-- Task --
All lines below containing the string "full" are to be copied.

-- Data provided --
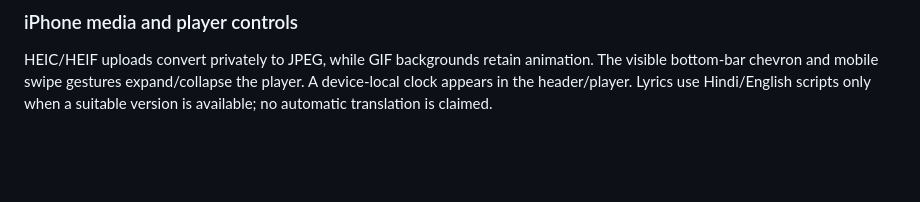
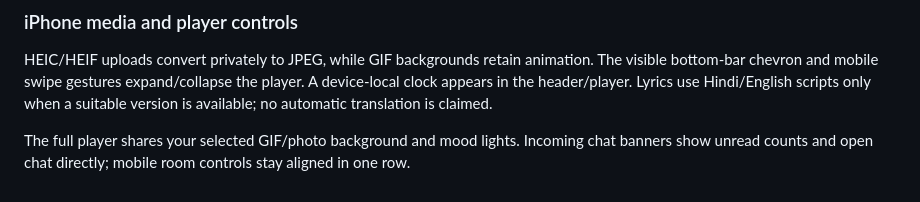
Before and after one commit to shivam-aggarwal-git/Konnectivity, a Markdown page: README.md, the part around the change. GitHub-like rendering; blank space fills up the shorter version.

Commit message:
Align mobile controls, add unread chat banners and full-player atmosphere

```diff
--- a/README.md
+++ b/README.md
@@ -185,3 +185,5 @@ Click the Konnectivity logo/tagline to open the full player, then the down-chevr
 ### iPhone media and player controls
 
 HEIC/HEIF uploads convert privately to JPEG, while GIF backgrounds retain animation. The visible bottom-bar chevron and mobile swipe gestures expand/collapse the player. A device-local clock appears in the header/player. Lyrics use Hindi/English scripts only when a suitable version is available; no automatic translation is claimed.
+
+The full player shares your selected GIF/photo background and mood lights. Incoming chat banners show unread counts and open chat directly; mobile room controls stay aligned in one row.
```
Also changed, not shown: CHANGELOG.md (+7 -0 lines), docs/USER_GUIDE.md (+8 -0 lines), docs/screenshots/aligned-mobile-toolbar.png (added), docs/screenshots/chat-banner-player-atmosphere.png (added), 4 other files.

--

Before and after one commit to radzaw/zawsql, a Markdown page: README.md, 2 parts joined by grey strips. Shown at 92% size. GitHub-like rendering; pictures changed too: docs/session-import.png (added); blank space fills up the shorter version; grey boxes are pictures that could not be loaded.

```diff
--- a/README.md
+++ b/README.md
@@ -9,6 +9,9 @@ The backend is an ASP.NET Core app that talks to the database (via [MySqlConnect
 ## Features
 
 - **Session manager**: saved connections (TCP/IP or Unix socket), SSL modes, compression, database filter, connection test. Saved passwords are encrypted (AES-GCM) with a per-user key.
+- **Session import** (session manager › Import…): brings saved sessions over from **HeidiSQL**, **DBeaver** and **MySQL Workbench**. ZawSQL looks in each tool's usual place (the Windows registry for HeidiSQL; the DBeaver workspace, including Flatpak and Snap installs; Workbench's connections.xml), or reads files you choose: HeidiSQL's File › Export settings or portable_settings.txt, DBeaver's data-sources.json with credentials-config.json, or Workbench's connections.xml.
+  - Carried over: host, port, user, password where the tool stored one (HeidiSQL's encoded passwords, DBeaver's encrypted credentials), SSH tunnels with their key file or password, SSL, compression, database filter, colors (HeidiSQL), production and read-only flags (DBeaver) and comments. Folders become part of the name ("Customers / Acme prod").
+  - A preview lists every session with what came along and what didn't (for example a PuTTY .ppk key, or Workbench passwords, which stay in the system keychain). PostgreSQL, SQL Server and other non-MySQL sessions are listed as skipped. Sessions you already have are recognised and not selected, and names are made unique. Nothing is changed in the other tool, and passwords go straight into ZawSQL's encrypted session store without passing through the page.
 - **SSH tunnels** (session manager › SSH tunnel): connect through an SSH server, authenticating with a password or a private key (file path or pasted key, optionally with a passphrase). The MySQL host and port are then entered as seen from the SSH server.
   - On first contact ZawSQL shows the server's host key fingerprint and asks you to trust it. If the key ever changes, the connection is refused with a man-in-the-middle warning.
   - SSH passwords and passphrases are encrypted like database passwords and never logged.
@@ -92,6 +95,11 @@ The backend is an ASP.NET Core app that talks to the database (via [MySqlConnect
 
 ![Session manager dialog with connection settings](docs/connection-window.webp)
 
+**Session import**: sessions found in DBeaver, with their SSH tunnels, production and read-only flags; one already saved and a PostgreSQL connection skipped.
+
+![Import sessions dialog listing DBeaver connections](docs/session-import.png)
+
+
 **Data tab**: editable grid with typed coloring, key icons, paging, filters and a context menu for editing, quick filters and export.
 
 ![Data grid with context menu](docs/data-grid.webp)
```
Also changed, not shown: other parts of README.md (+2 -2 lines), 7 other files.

==

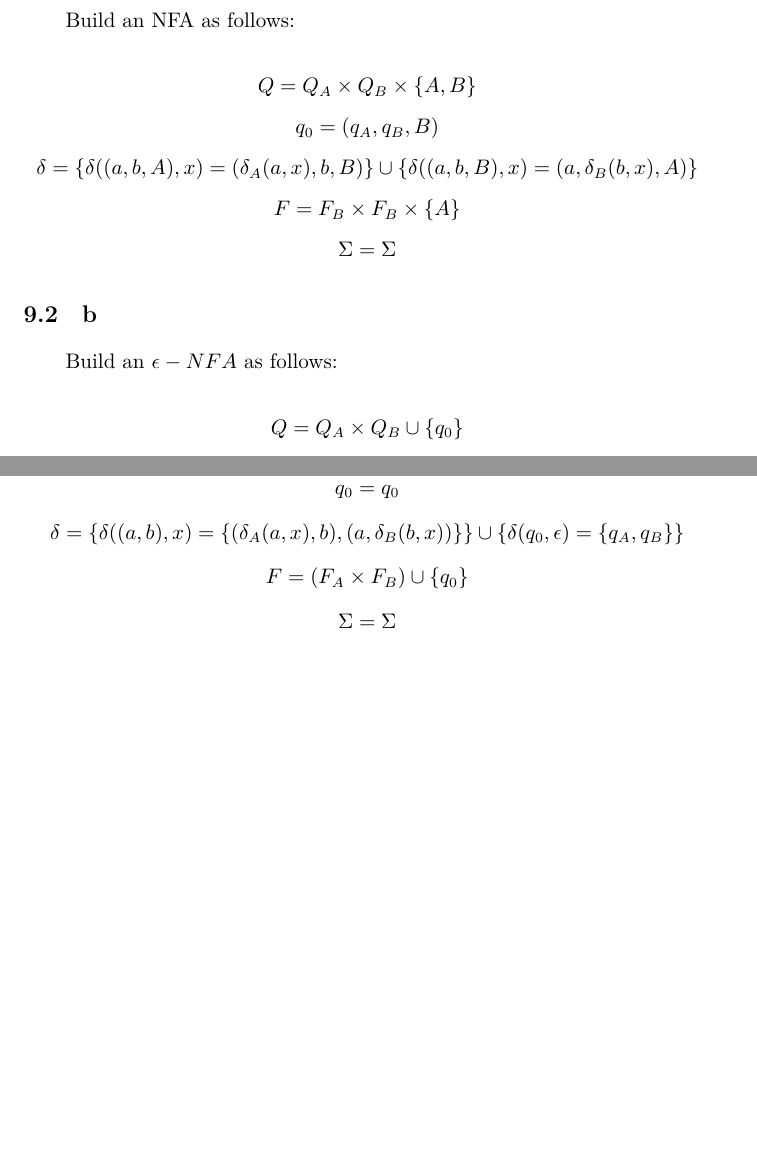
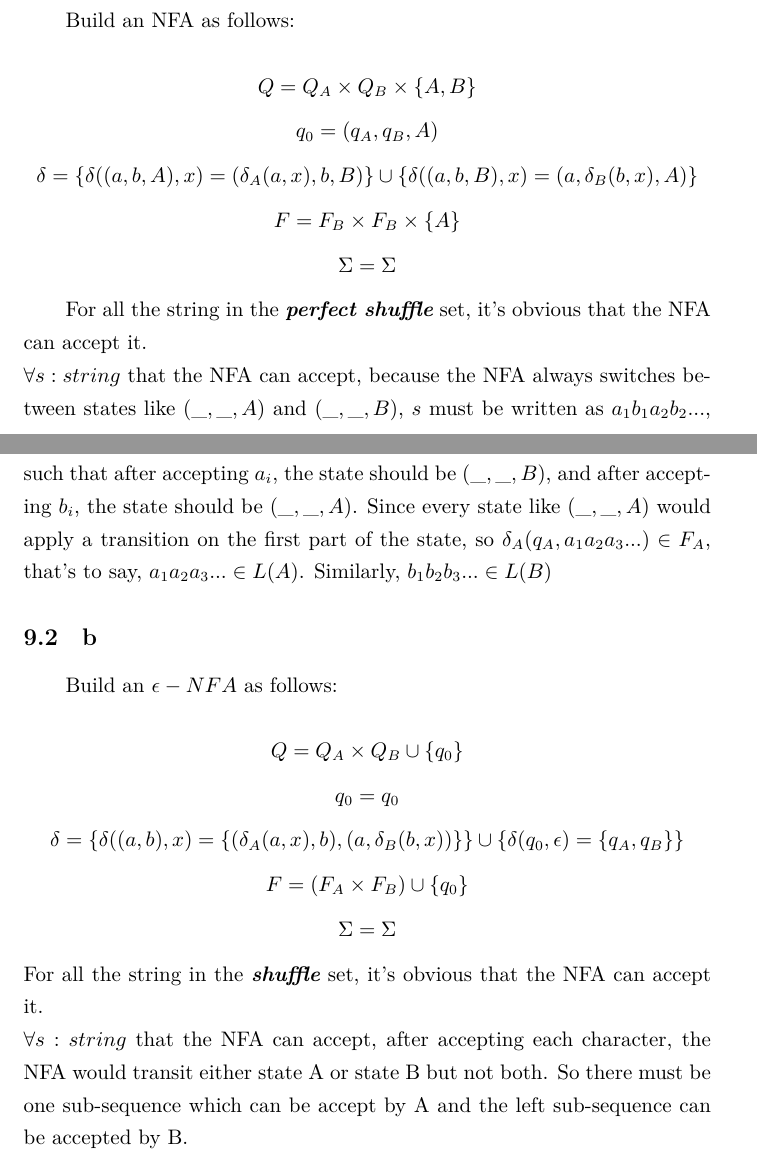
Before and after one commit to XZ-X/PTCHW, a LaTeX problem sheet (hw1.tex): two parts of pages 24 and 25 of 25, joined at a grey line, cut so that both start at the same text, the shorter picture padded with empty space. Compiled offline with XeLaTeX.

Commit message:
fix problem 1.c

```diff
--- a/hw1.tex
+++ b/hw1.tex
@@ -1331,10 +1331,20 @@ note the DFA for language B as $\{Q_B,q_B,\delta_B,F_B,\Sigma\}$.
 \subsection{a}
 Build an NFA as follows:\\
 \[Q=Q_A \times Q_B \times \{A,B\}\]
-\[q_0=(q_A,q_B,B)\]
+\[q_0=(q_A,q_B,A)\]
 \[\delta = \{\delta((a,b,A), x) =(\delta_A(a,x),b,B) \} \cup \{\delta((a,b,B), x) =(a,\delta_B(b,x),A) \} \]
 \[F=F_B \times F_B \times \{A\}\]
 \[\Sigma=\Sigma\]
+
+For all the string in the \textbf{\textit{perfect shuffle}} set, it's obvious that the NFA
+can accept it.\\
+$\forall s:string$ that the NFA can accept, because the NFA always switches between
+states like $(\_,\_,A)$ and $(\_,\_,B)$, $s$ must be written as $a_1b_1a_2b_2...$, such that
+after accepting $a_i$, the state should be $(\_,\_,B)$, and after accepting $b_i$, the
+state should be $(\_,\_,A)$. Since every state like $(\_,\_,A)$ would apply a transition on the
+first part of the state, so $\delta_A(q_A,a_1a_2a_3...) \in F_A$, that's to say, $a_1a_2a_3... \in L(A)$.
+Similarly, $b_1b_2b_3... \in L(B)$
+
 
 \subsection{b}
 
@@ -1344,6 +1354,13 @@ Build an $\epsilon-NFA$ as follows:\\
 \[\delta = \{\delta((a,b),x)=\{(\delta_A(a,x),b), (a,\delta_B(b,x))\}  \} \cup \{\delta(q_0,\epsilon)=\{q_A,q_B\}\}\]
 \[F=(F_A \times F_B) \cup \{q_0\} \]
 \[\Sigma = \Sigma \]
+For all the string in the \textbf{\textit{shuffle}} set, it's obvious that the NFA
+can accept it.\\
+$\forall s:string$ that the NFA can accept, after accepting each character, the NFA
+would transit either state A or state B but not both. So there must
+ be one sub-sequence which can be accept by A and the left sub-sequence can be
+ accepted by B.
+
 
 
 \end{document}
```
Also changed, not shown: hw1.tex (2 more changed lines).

-- Written answer --
Align mobile controls, add unread chat banners and full-player atmosphere
@@ -185,3 +185,5 @@ Click the Konnectivity logo/tagline to open the full player, then the down-chevr
+The full player shares your selected GIF/photo background and mood lights. Incoming chat banners show unread counts and open chat directly; mobile room controls stay aligned in one row.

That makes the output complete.